  • Break down silos and collaborate. To ensure all risks are addressed, finance, operations, compliance, legal and IT functions should work together in managing enterprise risks. According to 53 percent of respondents, there is little, if any, collaboration among these functions to achieve a clearly defined enterprise risk management strategy.
  • Focus on accomplishments that will make a difference. The findings reveal a significant gap between the most important features of a risk intelligence platform and what features are actually accomplished. The features considered most important but rarely accomplished are:
    • Business continuity response (produces plans, runs business impact analyses, resiliency controls and engages stakeholders in crisis drills and recovery)
    • Incident/issue risk response (coordination of classification, collaboration, evidence, policies and reporting across the organization for all operational and security risk events)
    • Operational risk & compliance (creates risk registers and runs Risk and Compliance Self-Assessments (RCSAs) against critical business processes to report key risk indicators (KRIs), findings and loss events)
    • Threat and vulnerability mitigation (automates continuous risk correlation, prioritization and remediation of assets and operation criticality, threat reachability, control and vulnerabilities)
  • Establish a formal budget for enterprise risk management. It is critical to allocate resources specifically designated to achieving a well-executed enterprise risk management program. Fiftyeight percent of respondents say their organizations do not have a formal budget.

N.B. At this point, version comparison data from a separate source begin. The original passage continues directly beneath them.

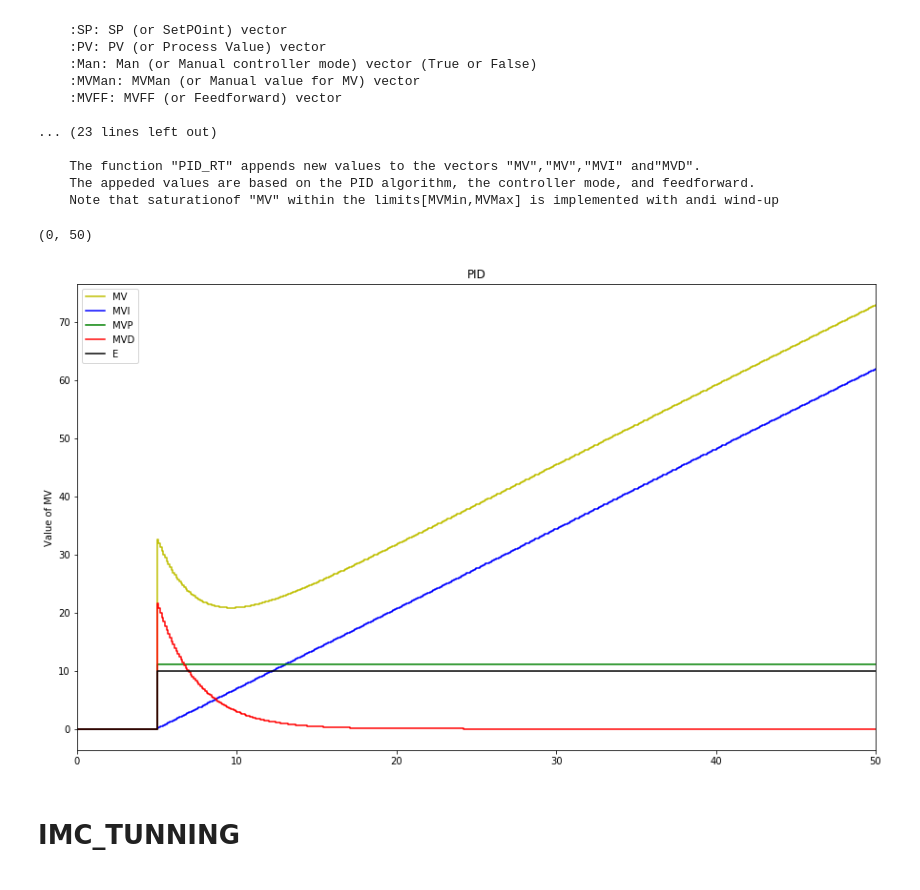
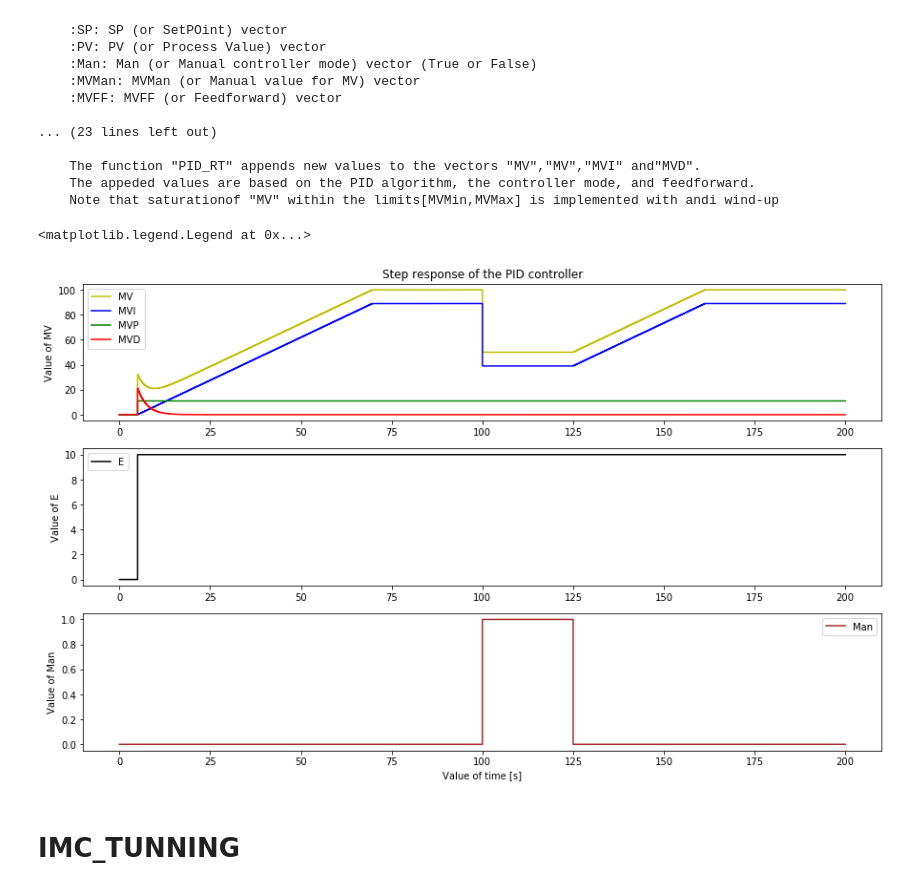
Before and after one commit to Vicoj/TCLab_2023, a Jupyter notebook: package_LAB2.ipynb, the cells around one changed output. Cells and saved outputs as stored; diff of their text form; code cells hidden in the pictures.

```diff
--- a/package_LAB2.ipynb
+++ b/package_LAB2.ipynb
@@ -112,7 +112,7 @@ PID_RT(SP, PV, Man, MVMan, MVFF, Kc, Ti, Td, alpha, Ts, MVMin, MVMax, MV, MVP, M
     The appeded values are based on the PID algorithm, the controller mode, and feedforward.
     Note that saturationof "MV" within the limits[MVMin,MVMax] is implemented with andi wind-up
 # %%
-TSim = 50
+TSim = 200
 Ts = 0.1
 N = int(TSim/Ts) + 1
 
@@ -126,17 +126,19 @@ MVP=[]
 MVI=[]
 MVD=[]
 MVFF=[]
+Man=[]
+MVMan=[]
 
 
 SPPath={0:50, 5:60, TSim:60}
 
 PVPath={0:50, 5:50, TSim:50}
-ManPath={0:False, TSim:False}
+ManPath={0:False, 100:True,125:False,TSim:False}
 MVManPath={0:50,TSim:50}
 MVFFPath={0:0,TSim:0}
 
 
-Man= False,False
+#Man= False,False #C'est moi qui ai mis cette ligne en commentaire
 Kc=1.1
 Ti=8
 Td=5
@@ -144,39 +146,61 @@ alpha=0.5
 MVMin=0
 MVMax=100
 MVMan=[]
 
 
 # Path for MV and MVMan
 #MVPath = {0: 0, 5: 1, 50: 2, 80: 3}
 
 
 
 
 for i in range(0,N):
     t.append(i*Ts)
     SelectPath_RT(SPPath,t,SP)
     SelectPath_RT(PVPath,t,PV)
-    #SelectPath_RT(ManPath,t,Man)
+    SelectPath_RT(ManPath,t,Man)
 
     SelectPath_RT(MVManPath,t,MVMan)
     SelectPath_RT(MVFFPath,t,MVFF)
-    PID_RT(SP,PV,Man, MVMan, MVFF,Kc,Ti,Td,alpha,Ts, MVMin, MVMax,MV,MVP,MVI,MVD,E, ManFF=False, PVInit=0, method='TRAP-TRAP')
-
+    PID_RT(SP,PV,Man, MVMan, MVFF,Kc,Ti,Td,alpha,Ts, MVMin, MVMax,MV,MVP,MVI,MVD,E, ManFF=False, PVInit=0, method='EBD-EBD')
+""""
 plt.figure(figsize = (15,9))
 
 
 plt.step(t,MV,'y-',label='MV',where='post')
 plt.step(t,MVI,'b-',label='MVI',where='post')
 plt.step(t,MVP,'g-',label='MVP',where='post')
 plt.step(t,MVD, 'r-',label='MVD',where='post')
 plt.step(t,E,'black',label='E',where='post')
 plt.ylabel('Value of MV')
 plt.legend(loc='best')
-plt.title('PID')
+plt.title('Step response of the PID controller')
 plt.xlim([0, TSim])
+"""
+
+fig,(ax1,ax2,ax3)=plt.subplots(3,1)
+fig.set_figheight(9)
+fig.set_figwidth(15)
+
+l1,=ax1.step(t,MV,'y-',label='MV',where='post')
+l2,=ax1.step(t,MVI,'b-',label='MVI',where='post')
+l3,=ax1.step(t,MVP,'g-',label='MVP',where='post')
+l4,=ax1.step(t,MVD, 'r-',label='MVD',where='post')
+ax1.set_ylabel('Value of MV')
+ax1.set_title('Step response of the PID controller')
+ax1.legend(loc='best')
+
+l5,=ax2.step(t,E,'black',label='E',where='post')
+ax2.set_ylabel('Value of E')
+ax2.legend(loc='best')
+
+l6,=ax3.step(t,Man,'brown',label='Man',where='post')
+ax3.set_ylabel('Value of Man')
+ax3.set_xlabel('Value of time [s]')
+ax3.legend(loc='best')
 # %% [output]
-(0, 50)
+<matplotlib.legend.Legend at 0x...>
-[figure, old version]
+[figure, new version]
 # %% [markdown]
 # IMC_TUNNING
 # %%
```
Also changed, not shown: parts of 1 cell of this notebook, 1 other file.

  • Engage management and the board of directors in the organization’s risk strategy. The inability to get started was one of the top three barriers to achieving risk management objectives. Senior leadership’s involvement will incentivize and motivate collaboration and a formal process for achieving the objectives of a risk management program.
  • Achieve clarity of your IT assets and infrastructure. A clear map of the infrastructure and categorization of assets, especially high value and knowledge assets, is key to ensuring appropriate risk measures are in place. Only 24 percent of respondents say they have categorized assets based on their business criticality.
  • Assign accountability for the achievement of specific risk management objectives. According to the findings, either no one person has overall responsibility or it is dispersed throughout the organization.
  • Measure effectiveness in risk intelligence efforts. Only 31 percent of respondents say their organizations have specific metrics to determine how well risks are being managed. Many organizations represented in this study are not measuring such key objectives as time to contain threats and attacks, time to identify and pinpoint high-risk areas and time to remediate after containment of the attack.
  • Consolidated risk reporting is essential. Sixty-three percent of respondents say it is essential or very important to have a centralized or consolidated risk reporting (one set of metrics) in order to achieve a strong security posture.
  • Replace complexity with ease of use. The number one barrier to achieving risk management objectives is the complexity of technologies that support risk management objectives. Understandably, the number one feature of a risk management solution is ease of use (53 percent of respondents). Investments in risk management technologies that end up on the shelf because of complexity and the lack of in-house expertise will frustrate any attempts to achieve an enterprise risk management program.

ERM Survey

2017_Report_on_ERM